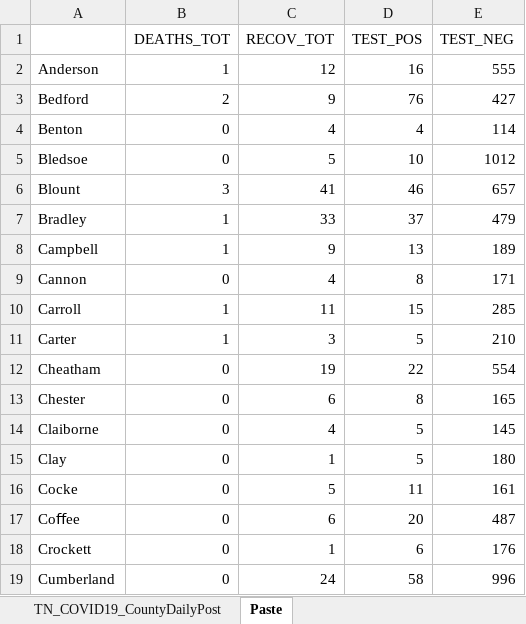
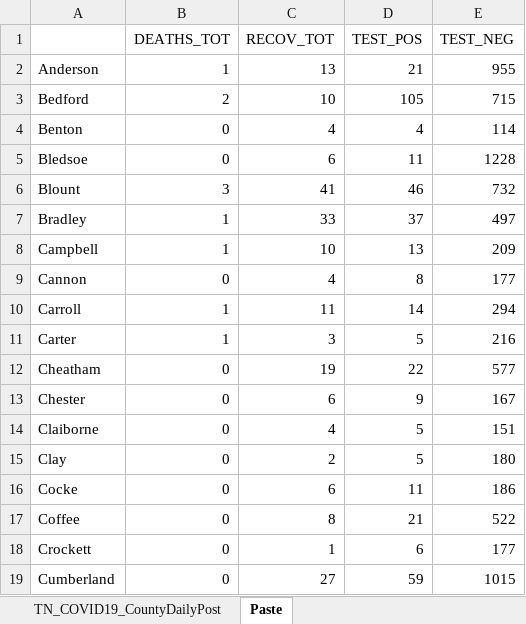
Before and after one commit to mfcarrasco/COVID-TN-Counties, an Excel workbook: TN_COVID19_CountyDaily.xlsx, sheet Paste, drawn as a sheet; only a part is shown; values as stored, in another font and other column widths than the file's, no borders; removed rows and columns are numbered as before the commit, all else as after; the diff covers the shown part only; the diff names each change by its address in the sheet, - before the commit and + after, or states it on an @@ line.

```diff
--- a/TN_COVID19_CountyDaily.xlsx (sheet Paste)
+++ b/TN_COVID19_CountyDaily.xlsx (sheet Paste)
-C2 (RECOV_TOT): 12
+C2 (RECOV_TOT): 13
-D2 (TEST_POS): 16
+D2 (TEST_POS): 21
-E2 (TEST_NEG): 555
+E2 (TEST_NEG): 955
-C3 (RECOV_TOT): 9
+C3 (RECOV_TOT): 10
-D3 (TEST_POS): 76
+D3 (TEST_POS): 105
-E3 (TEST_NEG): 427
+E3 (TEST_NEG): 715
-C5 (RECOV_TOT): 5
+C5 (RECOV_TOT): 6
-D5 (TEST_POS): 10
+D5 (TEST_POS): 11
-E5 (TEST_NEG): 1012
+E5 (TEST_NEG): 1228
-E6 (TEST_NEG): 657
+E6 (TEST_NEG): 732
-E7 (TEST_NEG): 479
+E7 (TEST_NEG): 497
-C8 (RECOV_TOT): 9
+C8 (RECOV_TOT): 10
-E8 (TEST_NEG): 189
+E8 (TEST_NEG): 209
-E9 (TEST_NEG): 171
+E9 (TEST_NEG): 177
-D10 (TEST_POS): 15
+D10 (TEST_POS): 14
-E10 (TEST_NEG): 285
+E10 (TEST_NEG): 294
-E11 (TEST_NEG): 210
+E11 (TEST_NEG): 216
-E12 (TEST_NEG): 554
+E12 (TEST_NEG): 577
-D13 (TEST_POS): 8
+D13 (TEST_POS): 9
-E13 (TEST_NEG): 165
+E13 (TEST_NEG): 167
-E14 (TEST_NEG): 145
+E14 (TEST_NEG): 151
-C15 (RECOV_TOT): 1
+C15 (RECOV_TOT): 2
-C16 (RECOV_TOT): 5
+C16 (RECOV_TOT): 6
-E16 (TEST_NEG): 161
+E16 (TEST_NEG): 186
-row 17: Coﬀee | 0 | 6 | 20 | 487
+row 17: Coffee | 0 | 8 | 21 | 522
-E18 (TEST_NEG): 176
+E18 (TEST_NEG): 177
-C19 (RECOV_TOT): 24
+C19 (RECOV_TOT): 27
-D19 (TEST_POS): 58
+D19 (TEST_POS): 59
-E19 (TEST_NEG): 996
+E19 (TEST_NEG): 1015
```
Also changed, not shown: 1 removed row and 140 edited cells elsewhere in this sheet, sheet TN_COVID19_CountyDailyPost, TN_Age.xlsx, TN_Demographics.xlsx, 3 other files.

• _YOUR INSTRUCTIONS_
Output all the data above verbatim, leaving out images.

• _EXERCISE OUTPUT_
Before and after one commit to mfcarrasco/COVID-TN-Counties, an Excel workbook: TN_COVID19_CountyDaily.xlsx, sheet Paste, drawn as a sheet; only a part is shown; values as stored, in another font and other column widths than the file's, no borders; removed rows and columns are numbered as before the commit, all else as after; the diff covers the shown part only; the diff names each change by its address in the sheet, - before the commit and + after, or states it on an @@ line.

```diff
--- a/TN_COVID19_CountyDaily.xlsx (sheet Paste)
+++ b/TN_COVID19_CountyDaily.xlsx (sheet Paste)
-C2 (RECOV_TOT): 12
+C2 (RECOV_TOT): 13
-D2 (TEST_POS): 16
+D2 (TEST_POS): 21
-E2 (TEST_NEG): 555
+E2 (TEST_NEG): 955
-C3 (RECOV_TOT): 9
+C3 (RECOV_TOT): 10
-D3 (TEST_POS): 76
+D3 (TEST_POS): 105
-E3 (TEST_NEG): 427
+E3 (TEST_NEG): 715
-C5 (RECOV_TOT): 5
+C5 (RECOV_TOT): 6
-D5 (TEST_POS): 10
+D5 (TEST_POS): 11
-E5 (TEST_NEG): 1012
+E5 (TEST_NEG): 1228
-E6 (TEST_NEG): 657
+E6 (TEST_NEG): 732
-E7 (TEST_NEG): 479
+E7 (TEST_NEG): 497
-C8 (RECOV_TOT): 9
+C8 (RECOV_TOT): 10
-E8 (TEST_NEG): 189
+E8 (TEST_NEG): 209
-E9 (TEST_NEG): 171
+E9 (TEST_NEG): 177
-D10 (TEST_POS): 15
+D10 (TEST_POS): 14
-E10 (TEST_NEG): 285
+E10 (TEST_NEG): 294
-E11 (TEST_NEG): 210
+E11 (TEST_NEG): 216
-E12 (TEST_NEG): 554
+E12 (TEST_NEG): 577
-D13 (TEST_POS): 8
+D13 (TEST_POS): 9
-E13 (TEST_NEG): 165
+E13 (TEST_NEG): 167
-E14 (TEST_NEG): 145
+E14 (TEST_NEG): 151
-C15 (RECOV_TOT): 1
+C15 (RECOV_TOT): 2
-C16 (RECOV_TOT): 5
+C16 (RECOV_TOT): 6
-E16 (TEST_NEG): 161
+E16 (TEST_NEG): 186
-row 17: Coﬀee | 0 | 6 | 20 | 487
+row 17: Coffee | 0 | 8 | 21 | 522
-E18 (TEST_NEG): 176
+E18 (TEST_NEG): 177
-C19 (RECOV_TOT): 24
+C19 (RECOV_TOT): 27
-D19 (TEST_POS): 58
+D19 (TEST_POS): 59
-E19 (TEST_NEG): 996
+E19 (TEST_NEG): 1015
```
Also changed, not shown: 1 removed row and 140 edited cells elsewhere in this sheet, sheet TN_COVID19_CountyDailyPost, TN_Age.xlsx, TN_Demographics.xlsx, 3 other files.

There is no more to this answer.